The man saw his condition, and, sulkily enough, hove him into his place.
We carved off a supply from both, and saved the skins, and hove the rest overboard.
The captain told us to stand close in, before we hove to or called him.
We now hove clear of the bank, restowed the cargo, and made sail for Batavia.
At the camp the discomfited cavalrymen were preparing for a siege, and in their excitement almost shot Bucks as he hove in sight.
I entered the first tavern that hove insight, he promising to “stay about.”
Loose ordered the jolly-boat to be hove overboard, and we put tackles over the long-boat to save ourselves.
Sim had stooped to pick up the quarter the Prince of Wales had hove at him.
Still we increased our lead, and when the boat had dropped astern several miles we hove to and waited.
If 'twas one of the hands I guess likely she'd have hove him overboard.
Old English hebban "to lift, raise; lift up, exalt" (class VI strong verb; past tense hof, past participle hafen), from Proto-Germanic *hafjan (cf. Old Norse hefja, Dutch heffen, German heben, Gothic hafjan "to lift, raise"), from PIE *kap-yo-, from root *kap- "to grasp" (see capable).
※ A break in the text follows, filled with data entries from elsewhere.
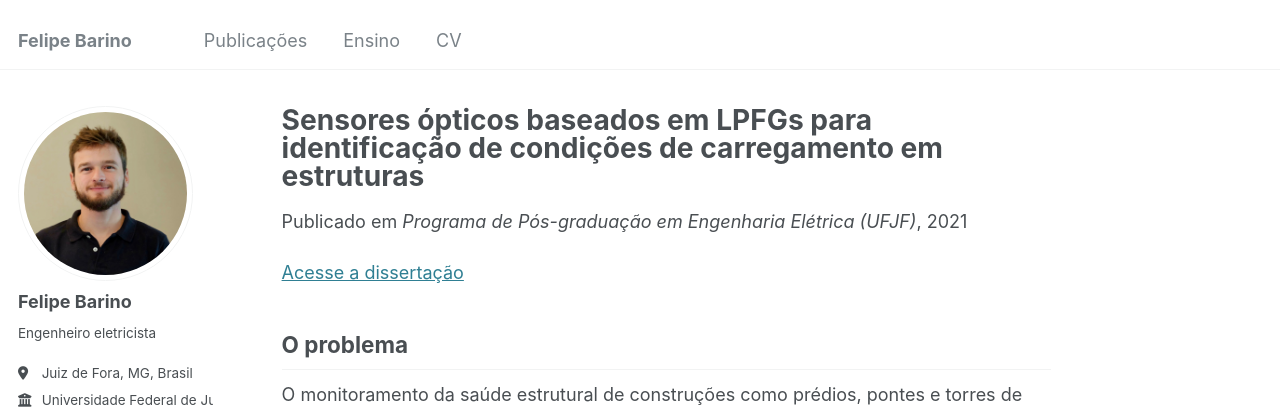
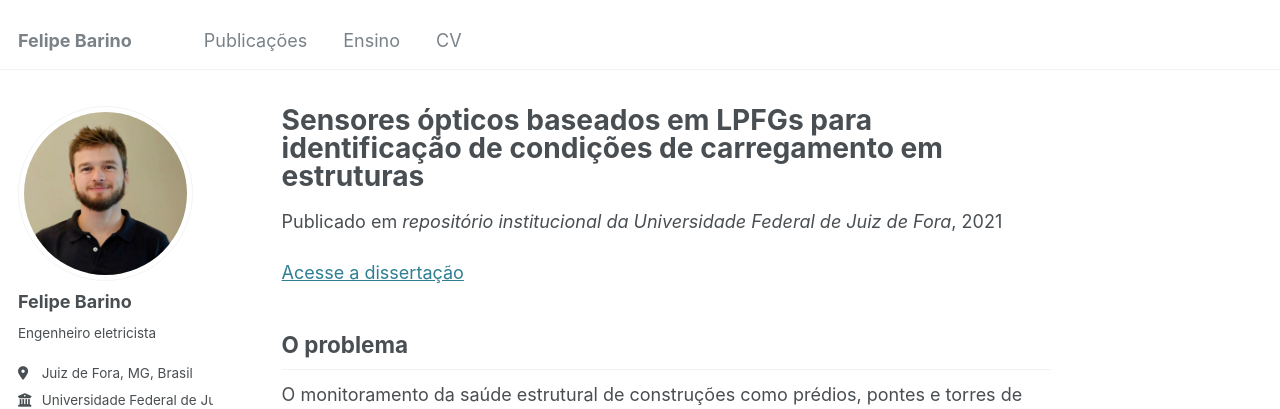
Before and after one commit to felipebarino/felipebarino.github.io, a Jekyll site: the page built from _publications/2021-07-30-Sensores-opticos-baseados-em-lpfgs-para-identificacao-de-condicoes-de-carregamento-em-estruturas.md, in a window 1280 px wide and 900 px high. Shown: the top 409 px of the window. Built offline with Jekyll 4.4.1, drawn with Linux system fonts in a browser that asks for light colours; some web fonts are replaced.

Commit message:
update citacao

```diff
--- a/_publications/2021-07-30-Sensores-opticos-baseados-em-lpfgs-para-identificacao-de-condicoes-de-carregamento-em-estruturas.md
+++ b/_publications/2021-07-30-Sensores-opticos-baseados-em-lpfgs-para-identificacao-de-condicoes-de-carregamento-em-estruturas.md
@@ -4,7 +4,7 @@ collection: publications
 permalink: /publication/2021-07-30-Sensores-opticos-baseados-em-lpfgs-para-identificacao-de-condicoes-de-carregamento-em-estruturas
 category: theses
 date: 2021-07-30
-venue: 'Programa de Pós-graduação em Engenharia Elétrica (UFJF)'
+venue: 'repositório institucional da Universidade Federal de Juiz de Fora'
 citation: 'Felipe Barino, "Sensores ópticos baseados em LPFGs para identificação de condições de carregamento em estruturas." repositório institucional da Universidade Federal de Juiz de Fora, 2019.'
 ---
 
```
Related to Old English habban "to hold, possess." Intransitive use by c.1200. Meaning "to throw" is from 1590s. Sense of "retch, make an effort to vomit" is first attested c.1600. Related: Heaved; heaving. Nautical heave-ho was a chant in lifting (c.1300, hevelow).
1570s, from heave (v.).
A shelter: Heave. Any shelter used by a policeman to avoid the elements (1950s+ Police)
To vomit; barf (1868+)